Today we will take a closer look at the Interface Adapter shell of Uncle Bob’s Clean Architecture.
In my first article on Clean Architecture, we learned about Business Logic but not much about Interface Adapters. Let’s do a quick recap on Business Logic and then dive into Interface Adapters.
Business Logic lives at the centre of our Clean Architecture universe. Everything inside the thin red circle is Business Logic—Entities and Use Cases. It’s what the system does, not how it does it—policy, not mechanism.
Programming the Business Logic is usually straightforward and should be even a bit boring. It simply deals with the aspects of business workflow that are entirely devoid of mechanism—i.e. no web, mobile, database, cache, external services, email, hardware, etc.. In our world of Clean Architecture and as specified by the Dependency Rule, Business Logic is entirely unaware of these things. It knows about them only through interfaces and other abstractions.
Business Logic communicates with the rest of the system via abstractions (i.e. interfaces) represented by the thin red line. These interfaces belong to the Business Logic. It’s these interfaces that make the system pluggable.
Beyond the red line live the Interface Adapters—here things get more interesting. This ‘shell’ connects the Business Logic to the mechanisms. It’s a conduit or channel layer that calls must pass through to make it to the mechanisms: web, database, external services, etc..

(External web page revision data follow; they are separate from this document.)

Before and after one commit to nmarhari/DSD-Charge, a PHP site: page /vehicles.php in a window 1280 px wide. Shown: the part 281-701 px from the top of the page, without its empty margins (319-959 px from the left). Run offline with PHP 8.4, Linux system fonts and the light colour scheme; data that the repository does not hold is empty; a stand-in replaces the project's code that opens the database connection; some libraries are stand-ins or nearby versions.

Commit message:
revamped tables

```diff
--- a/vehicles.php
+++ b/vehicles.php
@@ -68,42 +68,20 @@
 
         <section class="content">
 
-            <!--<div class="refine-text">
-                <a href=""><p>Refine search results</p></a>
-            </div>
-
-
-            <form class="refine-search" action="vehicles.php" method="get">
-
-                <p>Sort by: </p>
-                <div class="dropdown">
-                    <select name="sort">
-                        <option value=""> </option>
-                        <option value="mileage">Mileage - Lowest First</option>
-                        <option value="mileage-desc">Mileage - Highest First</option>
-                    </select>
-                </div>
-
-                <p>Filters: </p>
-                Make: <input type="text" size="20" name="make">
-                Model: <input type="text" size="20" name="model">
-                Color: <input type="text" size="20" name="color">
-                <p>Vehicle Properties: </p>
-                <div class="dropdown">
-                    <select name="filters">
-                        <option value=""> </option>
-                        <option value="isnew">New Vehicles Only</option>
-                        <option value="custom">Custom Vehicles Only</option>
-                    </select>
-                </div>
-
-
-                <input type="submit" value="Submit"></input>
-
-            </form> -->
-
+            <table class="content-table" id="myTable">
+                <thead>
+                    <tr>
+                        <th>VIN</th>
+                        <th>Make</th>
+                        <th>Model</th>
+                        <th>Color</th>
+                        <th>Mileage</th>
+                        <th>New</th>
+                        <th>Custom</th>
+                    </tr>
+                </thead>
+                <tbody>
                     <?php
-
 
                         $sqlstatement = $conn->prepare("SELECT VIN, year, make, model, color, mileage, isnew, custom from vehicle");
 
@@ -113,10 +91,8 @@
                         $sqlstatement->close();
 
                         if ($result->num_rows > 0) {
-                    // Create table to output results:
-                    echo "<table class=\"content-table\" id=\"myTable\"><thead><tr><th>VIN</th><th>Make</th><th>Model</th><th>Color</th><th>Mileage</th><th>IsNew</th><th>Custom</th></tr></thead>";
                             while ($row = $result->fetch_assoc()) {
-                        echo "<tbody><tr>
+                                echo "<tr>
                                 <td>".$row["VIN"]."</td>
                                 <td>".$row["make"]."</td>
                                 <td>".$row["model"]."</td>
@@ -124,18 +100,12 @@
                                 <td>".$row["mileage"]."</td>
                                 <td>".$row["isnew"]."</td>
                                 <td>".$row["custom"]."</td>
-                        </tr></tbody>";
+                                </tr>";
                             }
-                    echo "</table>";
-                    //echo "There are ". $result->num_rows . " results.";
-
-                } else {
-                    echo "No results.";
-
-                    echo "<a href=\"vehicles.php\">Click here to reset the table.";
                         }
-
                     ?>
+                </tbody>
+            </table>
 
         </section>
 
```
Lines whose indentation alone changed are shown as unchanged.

Below is a different depiction of the Interface Adapter shell. The adapters are the Interface Adapters from the Clean Architecture diagram.
All incoming calls from Business Logic get converted into a format that the mechanisms can understand.
For example, our Business Logic makes a call—against an interface—to save a Customer. Say, we have a SQL Server database implementation—an adapter—for that interface. When the adapter receives the call to update a Customer, it will convert the Customer model to a CustomerDb model suitable for persisting to the Customers table in our SQL Server database. This adapter will convert the incoming call into one or more appropriate calls to the database. If needed, it will open a database transaction too. And the same thing will happen when the call returns— another conversion will occur, but this time from SQL Server models back to business logic models.
In the Clean Architecture diagram, the Interface Adapters are depicted as a single schematic shell yet may represent multiple shells. Some systems might be fine with a single shell, while other, more sophisticated systems may require further layers. Reasons for multiple shells might be
- Consolidation of data from various data sources,
- Persisting data to multiple data sinks,
- Cascading data access (e.g. caching)
That’s it for today.
We will discover more about Interface Adapters next time.